Section 112.313(7)(a) prohibits a public officer from having a contractual relationship with a business entity or agency that is doing business with or regulated by his agency. It also prohibits the public officer from having a contractual relationship which creates a continuing or frequently recurring conflict between his private interests and the performance of his public duties, or which impedes the full and faithful discharge of his public duties.
In CEO 77-88, we opined that a prohibited conflict of interest would be created where a county commissioner entered into a contractual relationship with a county housing assistance office as a landlord in the federal HUD Section 8 housing assistance payments program. That situation violated the first part of Section 112.313(7)(a), we concluded, since he would have a contractual relationship with a county agency that was regulated by the board of county commissioners. In CEO 88-52, we applied the second part of Section 112.313(7)(a) to conclude that it would create a prohibited conflict of interest if a city employee applied for a rental rehabilitation loan through the program in which he worked.

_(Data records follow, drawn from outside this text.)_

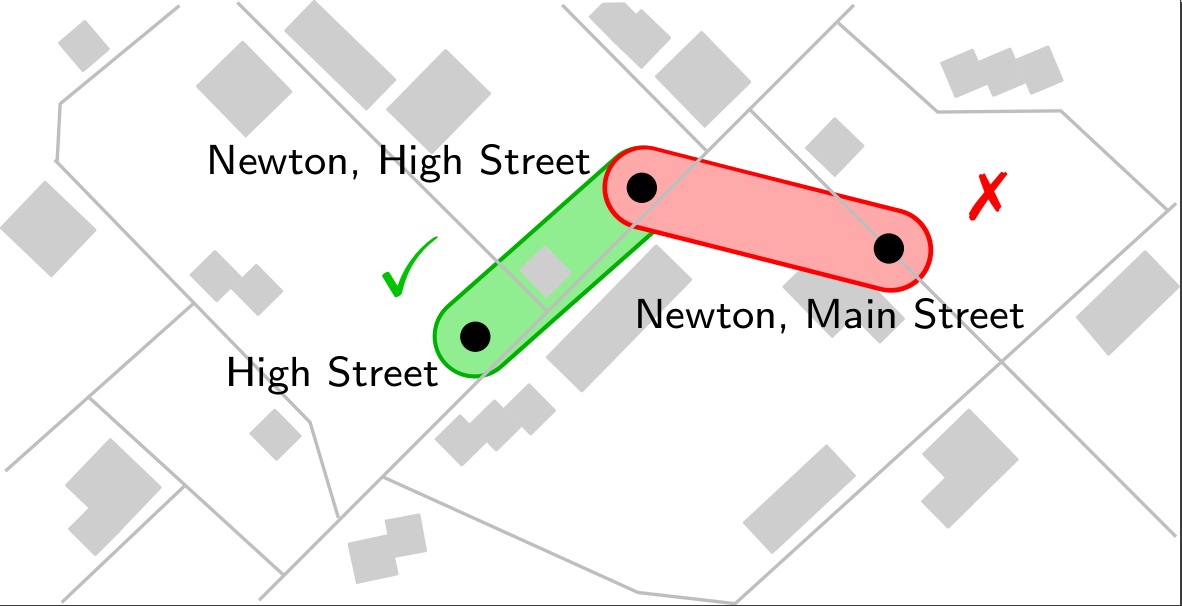
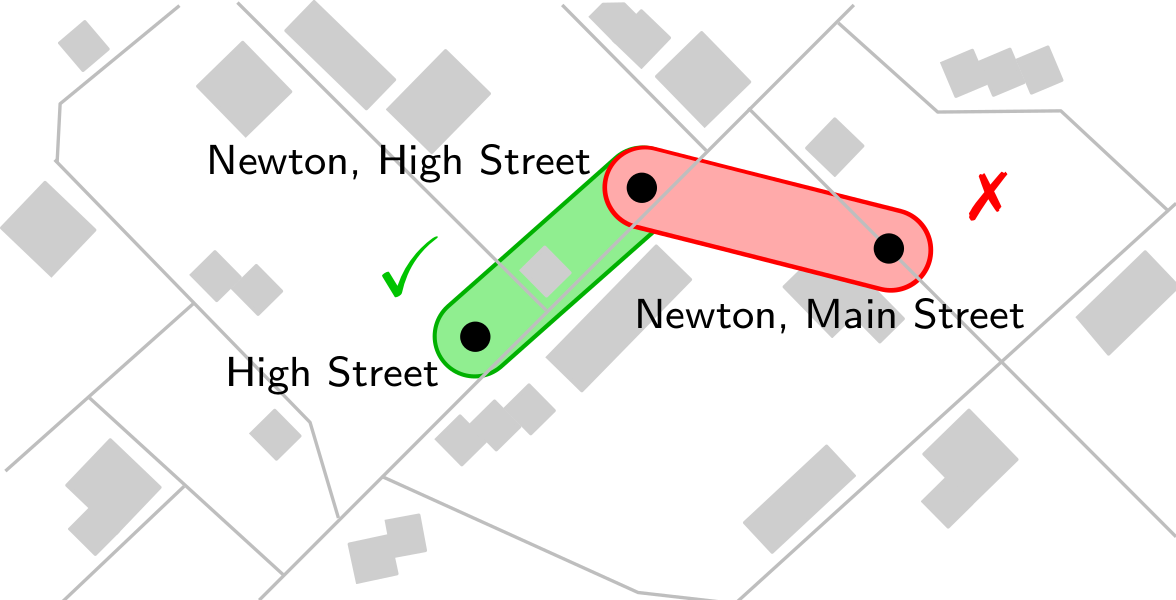
update img

diff --git a/README.md b/README.md
@@ -4,7 +4,8 @@
 
 Framework for station similarity classification.
 
-[![Two stations, marked by 3 station identifiers, in the fictional town of Newton.](example.png?raw=true)](example.png?raw=true)
+[![Two stations, marked by 3 station identifiers, in the fictional town of Newton.](example_res.png?raw=true)](example.png?raw=true)
+*Three station identifiers of two stations in the fictional town of Newton, and some of their similarity relationships.*
 
 ## Requirements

We believed that his participation in the rental rehabilitation program created an impediment to the full and faithful discharge of his public duties, as he was directly involved in the administration of the program under which he would obtain the loan, he was competing with other applicants for loan proceeds, and the loan would clearly benefit him by enabling him to rehabilitate his property.
In the situation you have described, there are factual similarities with both CEO 77-88 and CEO 88-52. Like CEO 77-88, the Manatee County Community Services Department is a County agency. If you obtain the funding, you would have a contractual relationship with an agency that is subject to the County Commission's oversight. As in CEO 88-52, there is competition for the funding, and the funding would clearly benefit you by allowing you to make much-needed repairs in the fourteen duplexes and then rent them. The funding is awarded on a first-come, first-served basis and, we are advised, is fully committed as a result of your application and that of other homeowner-applicants.
In another opinion--CEO 98-3--we opined that Section 112.313(7)(a) would be violated where a community redevelopment agency board member applied for a low-cost loan administered by his agency. That opinion cited CEO 88-52, as well as CEO 90-76, to conclude that a prohibited conflict of interest was created where a public officer applied for funding through a program administered by his agency and that "to hold otherwise would provide the opportunity and strongly suggest to the public that a public officer is permitted to benefit privately because of his public position, which is antithetical to the principles underlying the Code of Ethics for Public Officers and Employees."
Accordingly, Section 112.313(7)(a) would be violated where a county commissioner obtains housing rehabilitation funding from a program administered by the county.
ORDERED by the State of Florida Commission on Ethics meeting in public session on August 24, 2000 and RENDERED this 29th day of August.
Howard Marks, Chair